I am naturally a skeptic. If someone makes a hyped-up claim, accompanied by much hoopla, my tendency is to research such a claim to see if it is worth all the fanfare.
And I was curious about the claim that the Milo Marathon was AIMS and IAAF certified:
For the first time in more than three decades, the 35th National MILO Marathon this year will be certified by the Association of International Marathons (AIMS) and the International Association of Athletics Federation (IAAF).”This will bring a new dimension in the country’s biggest and longest-running footrace,” said Rio dela Cruz, whose RunRio company will be managing all the 17 elimination races and the national finals set on December 11
This news item was reported by many news agencies. So why is this such a big thing?
I visited the IAAF web site. There was a link at the upper left that says “Competition” which led me to a searchable race database. I wondered if the Milo Marathon was listed. Comes out that it wasn’t. No records found.
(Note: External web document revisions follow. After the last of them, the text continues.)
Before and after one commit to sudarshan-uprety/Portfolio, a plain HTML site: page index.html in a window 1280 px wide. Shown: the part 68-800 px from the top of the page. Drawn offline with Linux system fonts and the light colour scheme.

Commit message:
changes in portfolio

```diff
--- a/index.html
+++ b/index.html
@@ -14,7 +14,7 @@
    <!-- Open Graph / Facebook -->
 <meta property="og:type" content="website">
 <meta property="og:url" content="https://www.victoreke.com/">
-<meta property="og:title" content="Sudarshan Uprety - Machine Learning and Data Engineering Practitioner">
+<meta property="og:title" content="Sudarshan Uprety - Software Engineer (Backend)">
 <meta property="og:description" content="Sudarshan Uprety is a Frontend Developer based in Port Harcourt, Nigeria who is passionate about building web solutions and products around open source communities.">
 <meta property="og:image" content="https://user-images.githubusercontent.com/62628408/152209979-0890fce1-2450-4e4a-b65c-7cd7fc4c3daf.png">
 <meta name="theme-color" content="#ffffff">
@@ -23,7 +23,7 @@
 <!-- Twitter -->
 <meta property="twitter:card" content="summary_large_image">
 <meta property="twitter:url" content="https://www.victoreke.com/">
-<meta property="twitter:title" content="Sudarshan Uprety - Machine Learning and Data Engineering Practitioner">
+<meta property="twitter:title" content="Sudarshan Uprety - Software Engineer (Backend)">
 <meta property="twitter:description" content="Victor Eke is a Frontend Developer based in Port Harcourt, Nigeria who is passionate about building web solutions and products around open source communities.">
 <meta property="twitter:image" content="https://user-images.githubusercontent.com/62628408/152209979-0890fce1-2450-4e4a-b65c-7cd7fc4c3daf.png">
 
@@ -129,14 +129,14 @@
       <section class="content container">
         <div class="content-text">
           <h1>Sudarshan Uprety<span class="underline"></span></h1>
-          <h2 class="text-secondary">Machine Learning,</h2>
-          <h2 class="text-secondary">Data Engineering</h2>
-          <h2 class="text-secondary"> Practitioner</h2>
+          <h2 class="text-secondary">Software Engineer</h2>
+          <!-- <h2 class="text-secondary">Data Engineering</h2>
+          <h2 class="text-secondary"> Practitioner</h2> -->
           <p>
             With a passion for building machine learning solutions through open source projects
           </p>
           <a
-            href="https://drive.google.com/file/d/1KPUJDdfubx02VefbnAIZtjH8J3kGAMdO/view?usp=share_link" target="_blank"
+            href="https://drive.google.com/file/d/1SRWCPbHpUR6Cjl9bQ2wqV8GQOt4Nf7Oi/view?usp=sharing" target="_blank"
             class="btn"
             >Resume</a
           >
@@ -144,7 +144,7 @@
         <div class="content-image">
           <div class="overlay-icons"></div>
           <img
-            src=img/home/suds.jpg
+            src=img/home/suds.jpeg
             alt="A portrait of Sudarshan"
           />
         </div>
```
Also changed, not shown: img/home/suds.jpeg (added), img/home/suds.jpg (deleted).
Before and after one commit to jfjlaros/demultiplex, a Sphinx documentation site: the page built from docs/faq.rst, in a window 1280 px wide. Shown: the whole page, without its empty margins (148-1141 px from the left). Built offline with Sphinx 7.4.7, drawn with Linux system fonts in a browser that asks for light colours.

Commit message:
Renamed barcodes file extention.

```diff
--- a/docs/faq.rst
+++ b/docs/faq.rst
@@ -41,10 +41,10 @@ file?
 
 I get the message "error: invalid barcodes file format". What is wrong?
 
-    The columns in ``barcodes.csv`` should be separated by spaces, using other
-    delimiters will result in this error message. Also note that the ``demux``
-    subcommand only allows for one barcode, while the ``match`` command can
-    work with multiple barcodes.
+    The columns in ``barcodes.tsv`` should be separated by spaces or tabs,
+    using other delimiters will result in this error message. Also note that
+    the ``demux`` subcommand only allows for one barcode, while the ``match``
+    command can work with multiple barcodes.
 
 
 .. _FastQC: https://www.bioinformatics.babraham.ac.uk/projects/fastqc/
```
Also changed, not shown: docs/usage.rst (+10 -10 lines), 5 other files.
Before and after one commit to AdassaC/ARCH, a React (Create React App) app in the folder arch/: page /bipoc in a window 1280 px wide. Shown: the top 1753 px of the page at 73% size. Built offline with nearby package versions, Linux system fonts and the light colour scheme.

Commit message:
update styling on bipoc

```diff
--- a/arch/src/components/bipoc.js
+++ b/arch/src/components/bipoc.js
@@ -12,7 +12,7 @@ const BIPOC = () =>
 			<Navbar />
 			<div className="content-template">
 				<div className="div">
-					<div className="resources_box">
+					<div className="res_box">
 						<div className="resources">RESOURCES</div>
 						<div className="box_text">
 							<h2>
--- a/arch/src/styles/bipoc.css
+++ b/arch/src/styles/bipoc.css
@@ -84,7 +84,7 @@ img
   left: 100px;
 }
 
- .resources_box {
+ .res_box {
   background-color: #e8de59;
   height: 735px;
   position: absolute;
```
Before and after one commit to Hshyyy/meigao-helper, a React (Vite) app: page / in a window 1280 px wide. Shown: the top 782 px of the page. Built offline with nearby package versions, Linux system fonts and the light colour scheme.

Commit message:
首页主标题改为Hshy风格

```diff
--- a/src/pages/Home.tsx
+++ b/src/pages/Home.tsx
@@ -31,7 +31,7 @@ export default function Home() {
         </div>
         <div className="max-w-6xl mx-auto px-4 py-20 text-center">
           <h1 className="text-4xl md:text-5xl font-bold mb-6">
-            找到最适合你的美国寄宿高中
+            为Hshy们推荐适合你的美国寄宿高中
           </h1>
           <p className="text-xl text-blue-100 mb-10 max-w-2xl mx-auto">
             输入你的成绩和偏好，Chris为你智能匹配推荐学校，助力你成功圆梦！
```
Anyway, I dug deeper. The website I visited lists the IAAF-sanctioned events. Apparently, when people say that it is IAAF-certified, it means that it is the course that is certified. There is a difference between a “sanctioned event” and a “certified course.” You can have a sanctioned event on an uncertified course; you can also have an unsanctioned event in a certified course. This best explains what “certification” means and why it is important:
Runners, whether competitive or not, like to be able to say “My best 10K time is …”, and to compare the time they ran in one race against the time they ran in another. But how do you know that the 10K you just ran really was 10K and not 9.95K or 10.05K? If an entry fee is charged for a road race, runners have a right to a properly measured course.In order to qualify to run the Boston marathon or other restricted entry events, your qualifying time must be run on a certified course. And in order for times to be considered for record purposes, a course must be certified.Course certification is a process by which a course is measured according to international standards and the measurement data reviewed by a recognized certifier. Once the data is verified and accepted, a certificate with a course ID number is issued. BC Athletics recommends that all road race courses be certified. A certified course provides some assurance that times will be based on a properly measured distance.
So when an event is “sanctioned,” it means that the event meets a certain level of quality. A course that is certified means that the course distance is accurate. If an event with a certified course claims that the distance is a marathon course, then you can be assured that it is really 42.195 kilometers.
So how does one get the course certified? How does one go about assuring that a race distance is accurate? A car odometer is a poor substitute for a runner. GPS devices are inaccurate. I wrote about this a few months ago and measuring a course distance involves a specific device mounted on a bicycle.
In fact, getting the course certified is a prerequisite for being listed in AIMS. The news item above also mentions that the Milo Marathon is AIMS certified. AIMS is the Association of International Marathons and Distance Races. To be a member of this association, race directors pay up to $1,100 and their courses have to be measured by an accredited AIMS/IAAF representative. If you look at the AIMS registration form, you’ll see that you have to provide the IAAF certificate ID attesting that the course was indeed measured by an IAAF measures.
Being an AIMS member does not mean that your event is a quality event. No AIMS representative arrives to check the quality of the event. There is no quality control. As a member of AIMS, the race director has a venue to promote his event overseas. AIMS by itself adds no value to the participating runner.
But I guess runners would be more interested to find out if the course is IAAF-certified. According to the AIMS database, only the Camsur Marathon, the Milo Marathon qualifying run in Metro Manila, and the Milo Marathon Finals are IAAF-certified. The provincial runs are not listed. Heck, even the 21K runs aren’t IAAF-certified. No other Philippine event is listed. I can’t tell if there are other IAAF-certified Philippine events because I couldn’t find a registry of all IAAF-certified courses.
Again, being IAAF-certified does not mean that you will get a quality event. It does not mean you will have sufficient hydration stations, competent marshals, adequate medical facilities. All it means is that the race distance is correct.
But that does mean one thing, since the Milo Marathon is IAAF-certified, you are assured with full certainty that the course is truly 42.195 kilometers and that you have indeed run a full marathon. For many (myself, included) that gives great comfort.